Brooks states that a third of all lung cancers in the United States are tobacco-related and that 20 percent of cancer cases in women and 15 percent of cancer cases in men are due to obesity.
“Not smoking and maintaining a healthy lifestyle are ‘two dramatic things you can do’ to avoid the risk of cancer,” Brooks explained.
“Having regular screenings performed also catches the early stages of cancer and can save lives,” he added. “With the dramatic advances in cancer screenings, the deaths from cancer in both genders are falling nationwide.” New cases of cancer in Louisiana women increased slightly and remained steady for men in Louisiana, according to the LSU Health Sciences Center’s School of Public Health report, which Brooks associates with access to screenings, obesity, and tobacco use.
“Screenings that detect cancer include regular pap smears and mammograms in women, colonoscopies and regular physical exams to look for melanomas and the onset of skin cancer,” explained Brooks.
“To avoid skin cancer,” Brooks added, “people should not over-expose themselves to the sun and not use tanning salons, which are unbelievably dangerous. We have incredibly good cancer screening tests.”
7. You won’t get breast cancer if it is not in your family history.
“Seventy-five percent of all breast cancer cases do not have family history,” Brooks explained.
Brooks recommends that all women have a baseline mammogram, a screening that detects breast cancer, between the ages of 35 and 39, then a yearly mammogram every year after age 40.
8. Only older women or those in stressful jobs have heart attacks.
“Heart disease occurs in women due to the same basic risk factors as men,” Dauterive explained. “Elevated lipids, diabetes, hypertension, obesity and family history are additive risk factors for MI’s (myocardial infarction, commonly known as a heart attack). Risk increases with age, but younger women are not protected. Stress without stress relief can increase risk.”
9. If I don’t smoke, then I can’t get cancer.

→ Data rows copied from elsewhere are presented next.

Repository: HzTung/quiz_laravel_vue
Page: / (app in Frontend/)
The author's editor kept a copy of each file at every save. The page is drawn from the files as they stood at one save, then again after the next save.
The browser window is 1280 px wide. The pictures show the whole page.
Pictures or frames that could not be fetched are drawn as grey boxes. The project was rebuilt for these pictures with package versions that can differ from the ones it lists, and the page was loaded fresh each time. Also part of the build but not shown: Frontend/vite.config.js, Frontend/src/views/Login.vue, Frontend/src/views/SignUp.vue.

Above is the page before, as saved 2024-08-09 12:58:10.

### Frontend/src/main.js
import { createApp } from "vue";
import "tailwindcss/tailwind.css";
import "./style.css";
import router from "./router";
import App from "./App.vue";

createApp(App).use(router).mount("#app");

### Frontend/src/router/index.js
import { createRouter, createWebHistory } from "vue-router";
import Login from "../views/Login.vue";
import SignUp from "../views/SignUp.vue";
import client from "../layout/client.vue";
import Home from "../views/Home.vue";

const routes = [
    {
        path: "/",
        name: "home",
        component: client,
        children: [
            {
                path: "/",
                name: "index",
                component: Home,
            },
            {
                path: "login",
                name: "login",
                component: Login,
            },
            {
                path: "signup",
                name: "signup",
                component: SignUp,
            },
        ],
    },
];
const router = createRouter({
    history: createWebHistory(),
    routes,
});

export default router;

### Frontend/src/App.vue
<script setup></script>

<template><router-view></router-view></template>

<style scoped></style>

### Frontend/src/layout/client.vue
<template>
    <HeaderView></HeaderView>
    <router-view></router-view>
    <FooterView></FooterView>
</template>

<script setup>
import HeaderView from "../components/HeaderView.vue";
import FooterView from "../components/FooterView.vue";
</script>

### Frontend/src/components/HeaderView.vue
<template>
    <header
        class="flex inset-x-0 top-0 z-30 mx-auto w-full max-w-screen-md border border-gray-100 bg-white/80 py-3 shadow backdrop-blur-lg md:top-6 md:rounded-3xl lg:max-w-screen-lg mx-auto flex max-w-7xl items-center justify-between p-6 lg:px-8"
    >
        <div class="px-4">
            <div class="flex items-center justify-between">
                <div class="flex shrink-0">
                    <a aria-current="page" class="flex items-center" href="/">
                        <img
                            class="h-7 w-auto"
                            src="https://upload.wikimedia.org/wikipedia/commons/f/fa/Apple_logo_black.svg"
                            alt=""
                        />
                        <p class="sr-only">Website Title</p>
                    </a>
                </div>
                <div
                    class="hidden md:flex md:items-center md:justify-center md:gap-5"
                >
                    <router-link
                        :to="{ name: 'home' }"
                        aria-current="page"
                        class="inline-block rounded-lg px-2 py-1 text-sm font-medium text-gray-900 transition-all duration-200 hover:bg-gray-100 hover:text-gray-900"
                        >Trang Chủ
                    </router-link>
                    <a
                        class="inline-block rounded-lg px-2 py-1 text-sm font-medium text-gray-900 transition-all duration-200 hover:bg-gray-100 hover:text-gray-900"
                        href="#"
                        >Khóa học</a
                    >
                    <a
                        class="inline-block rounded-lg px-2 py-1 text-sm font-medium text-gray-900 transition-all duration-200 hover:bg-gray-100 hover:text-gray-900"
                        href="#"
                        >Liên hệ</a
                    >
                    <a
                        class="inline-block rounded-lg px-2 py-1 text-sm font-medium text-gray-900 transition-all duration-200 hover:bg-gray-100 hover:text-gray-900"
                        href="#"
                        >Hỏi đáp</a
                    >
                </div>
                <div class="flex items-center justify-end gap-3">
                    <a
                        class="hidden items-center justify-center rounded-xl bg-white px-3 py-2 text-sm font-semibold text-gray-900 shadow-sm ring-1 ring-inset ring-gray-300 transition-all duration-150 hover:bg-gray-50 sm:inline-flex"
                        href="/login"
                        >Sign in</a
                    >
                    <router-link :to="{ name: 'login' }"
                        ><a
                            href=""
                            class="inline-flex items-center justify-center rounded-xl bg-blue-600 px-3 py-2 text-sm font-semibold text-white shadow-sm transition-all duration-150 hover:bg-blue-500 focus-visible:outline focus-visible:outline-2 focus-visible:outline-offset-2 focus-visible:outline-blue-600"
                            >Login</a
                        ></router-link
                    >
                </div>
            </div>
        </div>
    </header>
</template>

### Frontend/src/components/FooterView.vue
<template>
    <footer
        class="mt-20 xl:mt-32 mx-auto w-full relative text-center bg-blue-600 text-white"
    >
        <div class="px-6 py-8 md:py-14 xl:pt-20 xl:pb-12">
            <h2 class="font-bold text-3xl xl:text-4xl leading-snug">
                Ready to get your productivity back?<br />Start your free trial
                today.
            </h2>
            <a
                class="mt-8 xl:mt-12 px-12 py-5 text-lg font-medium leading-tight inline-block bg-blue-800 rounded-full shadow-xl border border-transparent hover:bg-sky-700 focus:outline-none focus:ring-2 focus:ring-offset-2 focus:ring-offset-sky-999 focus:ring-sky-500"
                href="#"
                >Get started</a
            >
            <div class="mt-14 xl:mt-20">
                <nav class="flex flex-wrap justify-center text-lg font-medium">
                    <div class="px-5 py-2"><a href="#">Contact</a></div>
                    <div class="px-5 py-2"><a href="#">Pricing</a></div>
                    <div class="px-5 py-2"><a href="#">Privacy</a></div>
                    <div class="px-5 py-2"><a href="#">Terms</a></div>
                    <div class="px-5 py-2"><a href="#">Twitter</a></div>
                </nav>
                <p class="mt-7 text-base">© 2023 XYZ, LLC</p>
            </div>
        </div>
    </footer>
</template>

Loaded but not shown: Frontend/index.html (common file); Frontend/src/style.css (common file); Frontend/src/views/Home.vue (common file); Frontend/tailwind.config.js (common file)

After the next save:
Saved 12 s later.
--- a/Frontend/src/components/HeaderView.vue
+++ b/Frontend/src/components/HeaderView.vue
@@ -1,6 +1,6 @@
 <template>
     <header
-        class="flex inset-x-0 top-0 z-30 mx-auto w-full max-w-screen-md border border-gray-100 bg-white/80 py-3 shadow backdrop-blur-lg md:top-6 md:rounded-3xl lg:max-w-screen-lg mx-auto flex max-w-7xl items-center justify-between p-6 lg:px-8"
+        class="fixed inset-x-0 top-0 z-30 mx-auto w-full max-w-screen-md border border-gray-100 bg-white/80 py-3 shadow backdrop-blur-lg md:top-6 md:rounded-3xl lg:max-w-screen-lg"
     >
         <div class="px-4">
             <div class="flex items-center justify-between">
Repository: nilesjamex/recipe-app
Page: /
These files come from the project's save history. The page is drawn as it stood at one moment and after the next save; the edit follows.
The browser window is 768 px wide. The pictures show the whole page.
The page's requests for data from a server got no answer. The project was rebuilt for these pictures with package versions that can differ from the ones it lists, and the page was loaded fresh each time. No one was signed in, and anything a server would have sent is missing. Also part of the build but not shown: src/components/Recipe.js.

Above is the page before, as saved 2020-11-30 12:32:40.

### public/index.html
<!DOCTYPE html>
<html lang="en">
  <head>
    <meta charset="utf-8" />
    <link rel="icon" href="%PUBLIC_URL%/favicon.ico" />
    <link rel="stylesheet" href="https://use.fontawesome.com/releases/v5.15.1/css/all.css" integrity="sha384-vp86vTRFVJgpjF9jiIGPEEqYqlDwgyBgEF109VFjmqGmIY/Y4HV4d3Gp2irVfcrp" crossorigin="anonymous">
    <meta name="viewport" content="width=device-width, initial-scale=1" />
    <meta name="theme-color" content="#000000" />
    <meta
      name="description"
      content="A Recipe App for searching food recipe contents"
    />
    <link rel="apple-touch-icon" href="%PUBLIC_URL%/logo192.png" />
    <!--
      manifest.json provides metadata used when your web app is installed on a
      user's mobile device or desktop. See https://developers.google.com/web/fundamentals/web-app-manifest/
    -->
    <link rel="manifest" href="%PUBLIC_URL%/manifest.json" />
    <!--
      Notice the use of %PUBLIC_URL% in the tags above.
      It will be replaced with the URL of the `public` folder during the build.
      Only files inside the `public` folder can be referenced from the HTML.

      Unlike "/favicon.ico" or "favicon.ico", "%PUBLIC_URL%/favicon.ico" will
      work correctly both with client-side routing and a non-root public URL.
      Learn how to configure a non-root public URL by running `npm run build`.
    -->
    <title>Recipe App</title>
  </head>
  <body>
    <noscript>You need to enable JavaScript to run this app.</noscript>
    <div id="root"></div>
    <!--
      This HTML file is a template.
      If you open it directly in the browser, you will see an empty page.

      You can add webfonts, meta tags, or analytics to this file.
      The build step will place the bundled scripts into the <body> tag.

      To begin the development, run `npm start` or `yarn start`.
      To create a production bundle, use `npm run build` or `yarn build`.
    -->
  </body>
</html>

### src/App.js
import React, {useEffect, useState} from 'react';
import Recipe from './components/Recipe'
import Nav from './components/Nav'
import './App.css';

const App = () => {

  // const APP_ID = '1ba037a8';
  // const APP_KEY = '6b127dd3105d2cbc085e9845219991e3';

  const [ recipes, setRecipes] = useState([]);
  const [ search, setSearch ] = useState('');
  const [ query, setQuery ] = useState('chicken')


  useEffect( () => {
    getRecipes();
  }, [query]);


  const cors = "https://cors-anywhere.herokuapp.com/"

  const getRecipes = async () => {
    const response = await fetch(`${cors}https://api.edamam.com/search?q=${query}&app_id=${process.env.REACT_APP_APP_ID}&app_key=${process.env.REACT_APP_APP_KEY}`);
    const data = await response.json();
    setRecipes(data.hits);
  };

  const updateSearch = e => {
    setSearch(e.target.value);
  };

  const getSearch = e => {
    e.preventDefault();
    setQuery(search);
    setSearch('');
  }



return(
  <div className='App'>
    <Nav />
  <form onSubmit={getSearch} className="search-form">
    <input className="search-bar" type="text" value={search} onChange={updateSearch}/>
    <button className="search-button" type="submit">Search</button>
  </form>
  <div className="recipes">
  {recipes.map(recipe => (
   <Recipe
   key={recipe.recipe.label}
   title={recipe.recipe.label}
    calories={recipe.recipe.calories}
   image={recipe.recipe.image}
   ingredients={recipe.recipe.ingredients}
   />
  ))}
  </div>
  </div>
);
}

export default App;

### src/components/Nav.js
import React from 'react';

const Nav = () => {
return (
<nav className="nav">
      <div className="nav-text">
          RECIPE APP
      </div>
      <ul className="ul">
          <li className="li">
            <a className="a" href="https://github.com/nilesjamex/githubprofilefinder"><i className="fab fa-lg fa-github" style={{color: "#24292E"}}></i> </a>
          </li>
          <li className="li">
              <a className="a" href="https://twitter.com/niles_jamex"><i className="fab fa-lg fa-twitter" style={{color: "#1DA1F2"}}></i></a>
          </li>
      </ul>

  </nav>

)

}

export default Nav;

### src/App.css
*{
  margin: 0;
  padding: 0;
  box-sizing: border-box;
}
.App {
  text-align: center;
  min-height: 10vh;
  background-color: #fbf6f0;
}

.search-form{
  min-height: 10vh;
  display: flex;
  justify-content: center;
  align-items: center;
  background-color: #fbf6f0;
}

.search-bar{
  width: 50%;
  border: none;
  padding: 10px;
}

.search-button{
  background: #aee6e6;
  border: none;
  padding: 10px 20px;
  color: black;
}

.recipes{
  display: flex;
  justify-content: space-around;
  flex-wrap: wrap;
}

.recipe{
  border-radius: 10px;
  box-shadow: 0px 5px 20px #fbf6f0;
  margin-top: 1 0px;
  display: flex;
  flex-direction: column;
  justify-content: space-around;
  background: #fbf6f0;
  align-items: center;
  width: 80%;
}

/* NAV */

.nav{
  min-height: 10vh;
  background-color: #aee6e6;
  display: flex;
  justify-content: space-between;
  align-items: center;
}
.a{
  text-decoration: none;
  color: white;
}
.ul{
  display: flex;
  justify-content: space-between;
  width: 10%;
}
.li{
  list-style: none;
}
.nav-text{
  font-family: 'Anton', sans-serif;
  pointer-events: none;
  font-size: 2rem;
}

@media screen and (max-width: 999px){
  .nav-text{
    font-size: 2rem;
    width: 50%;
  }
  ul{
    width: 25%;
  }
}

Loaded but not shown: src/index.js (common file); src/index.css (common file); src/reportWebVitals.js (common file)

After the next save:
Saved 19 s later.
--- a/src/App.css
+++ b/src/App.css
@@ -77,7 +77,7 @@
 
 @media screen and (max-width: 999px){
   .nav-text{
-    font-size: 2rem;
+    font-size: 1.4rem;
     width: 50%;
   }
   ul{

Louisiana is a smoking state. The rate of lung cancer here is 30 percent higher in white men and 20 percent higher in black men than the national average, according to a recent report released by the Louisiana Tumor Registry. Women were closer to national statistics but lung cancer rates are still high.
“Five percent of all lung cancer cases in the United States are due to second-hand smoke,” Brooks said.
Restaurants and bars that serve more than 50 percent of food are required by Louisiana law to be smoke free.